In an interview with PBS Newshour Tuesday night, Pelosi told Judy Woodruff that impeachment would not be a Democrat priority. “It depends on what happens in the Mueller investigation,” Pelosi said, “But that is not unifying.”

“I get criticized in my own party for not being more in support of it, but I'm not,” she continued. “If that happens, it would have to be bipartisan, and the evidence would have to be so conclusive.”

Pelosi is apparently taking the smart route in playing down impeachment. Apparently having learned from both the Clinton impeachment and the Kavanaugh hearings that such actions often galvanize resistance, Pelosi does not want to stir up the Republican base ahead of a presidential election. Even though Bill Clinton was impeached in 1998, he became even more popular afterward and survived an attempt at removing him from office.

By insisting on bipartisan support for any impeachment, Pelosi keeps the door open to future action if Donald Trump loses the support of Republicans, but she also implicitly acknowledges that Democrats don’t have the votes to do the job. It only takes a simple majority vote in the House to impeach a president, but a two-thirds vote in the Senate is required to remove him from office. While the Democrats hold the House and theoretically have the votes for impeachment, the exercise would ultimately be pointless if the Senate’s Republican majority would not vote to remove the president from office.

 Instead, Pelosi said that her priority will be to work with Republicans on bipartisan legislation. “What people want us to do is address the concerns that they have in their lives,” she said. “There is serious financial instability in many families in our country. They want to see us working to do — to get that done for them. They want results. They want peace, and that's what we will bring them.”

The once-and-probably-future Speaker of the House noted that she had “worked closely on many issues” with George W. Bush despite their differences. She contrasted her claims of cooperation with Republicans during the Bush years to Republican attempts to block President Obama.

“We're not going to act the way they did,” Pelosi said. “Again, for those who want impeachment and… that's not what our caucus is about.”

Pelosi’s comments about impeachment stand in contrast to comments recently made by Rep. Jerrold Nadler (D-N.Y), the ranking Democrat on the House Judiciary committee. A Federalist writer recently overheard Nadler discussing the possible impeachment of not only Trump but also Brett Kavanaugh.

While Pelosi’s promises of bipartisan cooperation on national priorities are unlikely to last long into the new year, her plans not to impeach Donald Trump should have more staying power.
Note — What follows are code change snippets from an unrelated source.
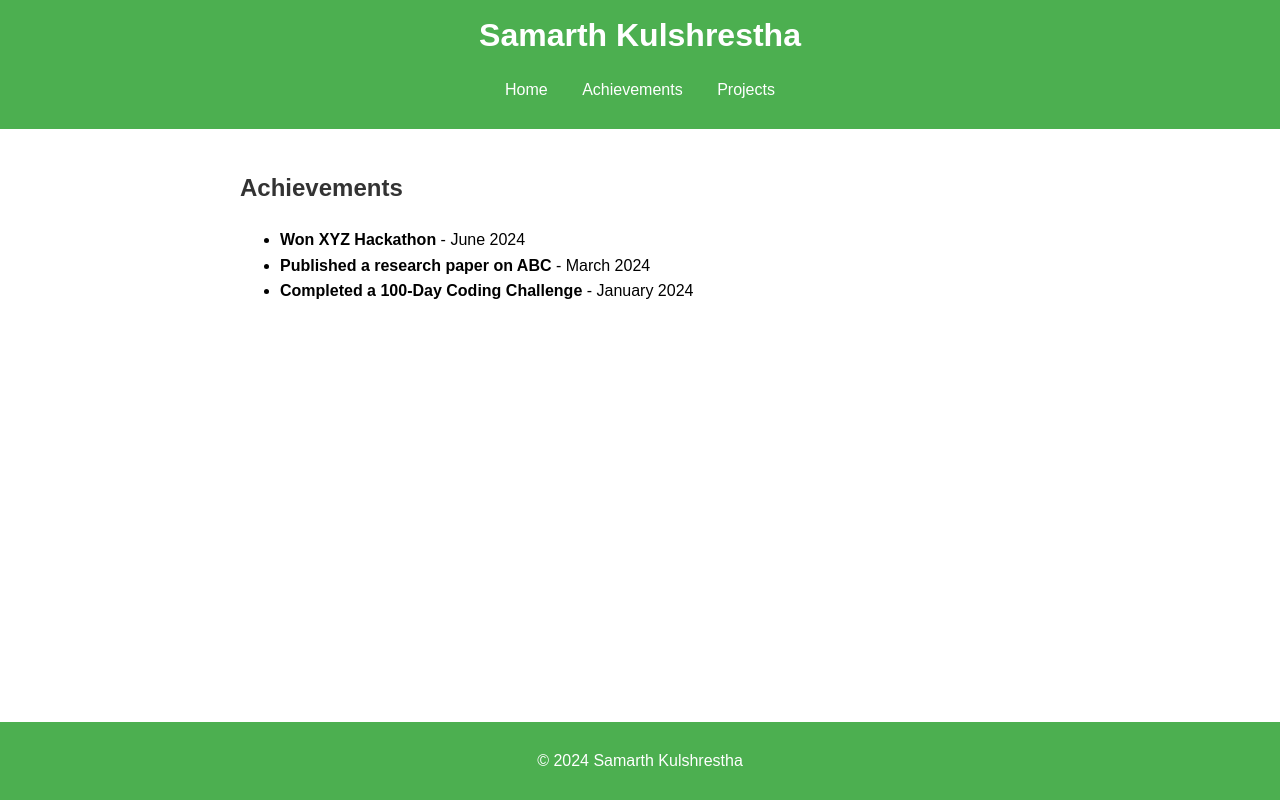
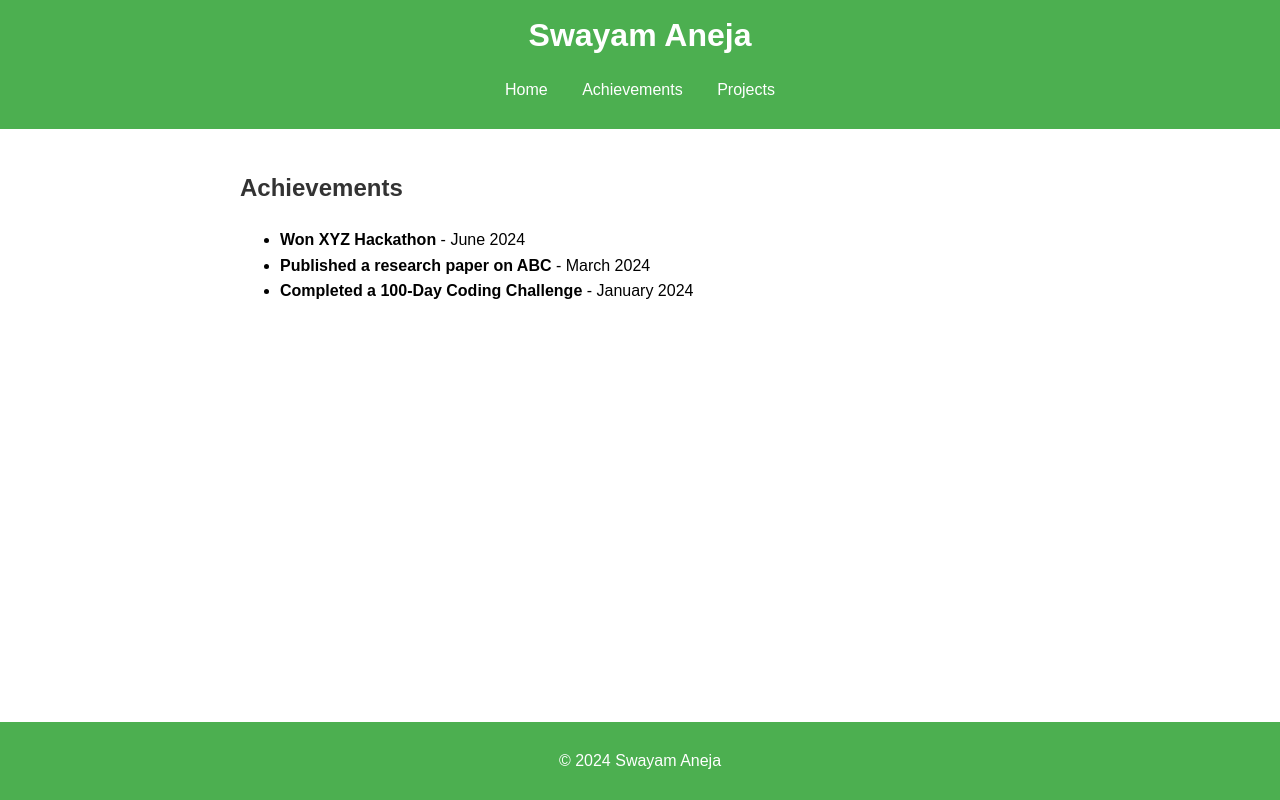
Before and after one commit to SWAYAMANEJA/personal-website, a plain HTML site: page achievements.html in a window 1280 px wide. Drawn offline with Linux system fonts and the light colour scheme.

Commit message:
Update achievements.html

```diff
--- a/achievements.html
+++ b/achievements.html
@@ -3,12 +3,12 @@
 <head>
     <meta charset="UTF-8">
     <meta name="viewport" content="width=device-width, initial-scale=1.0">
-    <title>Achievements - Samarth Kulshrestha</title>
+    <title>Achievements - Swayam Aneja</title>
     <link rel="stylesheet" href="style.css">
 </head>
 <body>
     <header>
-        <h1>Samarth Kulshrestha</h1>
+        <h1>Swayam Aneja</h1>
         <nav>
             <ul>
                 <li><a href="index.html">Home</a></li>
@@ -28,7 +28,7 @@
         </section>
     </main>
     <footer>
-        <p>&copy; 2024 Samarth Kulshrestha</p>
+        <p>&copy; 2024 Swayam Aneja</p>
     </footer>
 </body>
 </html>
```
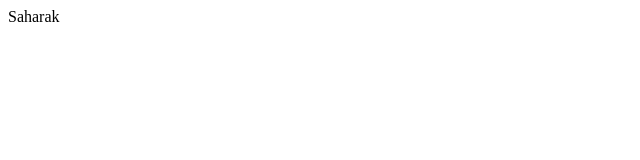
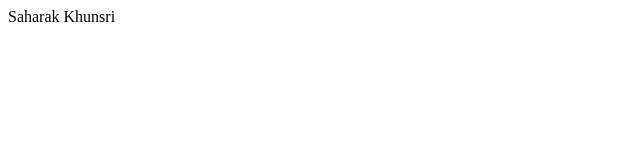
Before and after one commit to neverreturnbutneverdie/test-project, a plain HTML site: page index.html in a window 1280 px wide. Shown: the full height of the page, 0-640 px from the left. Drawn offline with Linux system fonts and the light colour scheme.

Commit message:
surname.html

```diff
--- a/index.html
+++ b/index.html
@@ -3,6 +3,6 @@
         <title>Home</title>
     </head>
     <body>
-        <h>Saharak</h>
+        <h>Saharak Khunsri</h>
     </body>
 </html>
```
Democrats have been acting as obstructionists for the past two years. That is unlikely to change. In the case of impeachment, however, Pelosi is a seasoned politician who knows that the downside of impeaching President Trump is much greater than the benefit.


Orignally published on the Resurgent